Directions for this task -
Bring together copies of the lines in the data below that contain the word "href".

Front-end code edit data
☆ ☆ ☆

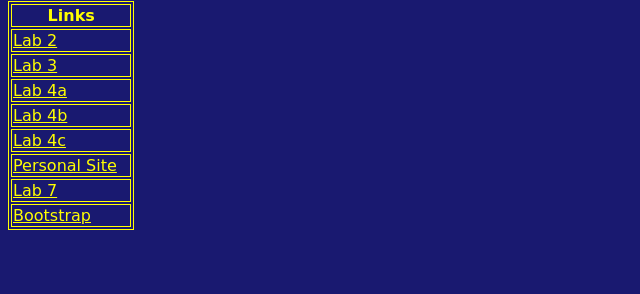
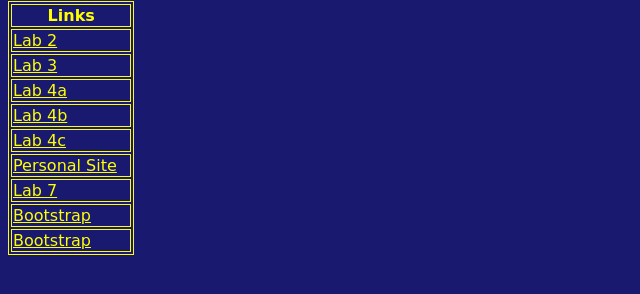
Before and after one commit to jchayes24/jchayes24.github.io, a plain HTML site: page index.html in a window 1280 px wide. Shown: the part 80-374 px from the top of the page, without its empty margins (0-640 px from the left). Drawn offline with Linux system fonts and the light colour scheme; a web font is replaced by a local one.

Commit message:
Update index.html

```diff
--- a/index.html
+++ b/index.html
@@ -41,6 +41,9 @@
    <tr>
       <td><a href="https://jchayes24.github.io/Bootstrap/bootprac">Bootstrap</a></td>
   </tr>
+  <tr>
+      <td><a href="https://jchayes24.github.io/Bootstrap/Assignment2">Bootstrap</a></td>
+  </tr>
 
 </table>
 
```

☆ ☆ ☆

Task result -
       <td><a href="https://jchayes24.github.io/Bootstrap/bootprac">Bootstrap</a></td>
+      <td><a href="https://jchayes24.github.io/Bootstrap/Assignment2">Bootstrap</a></td>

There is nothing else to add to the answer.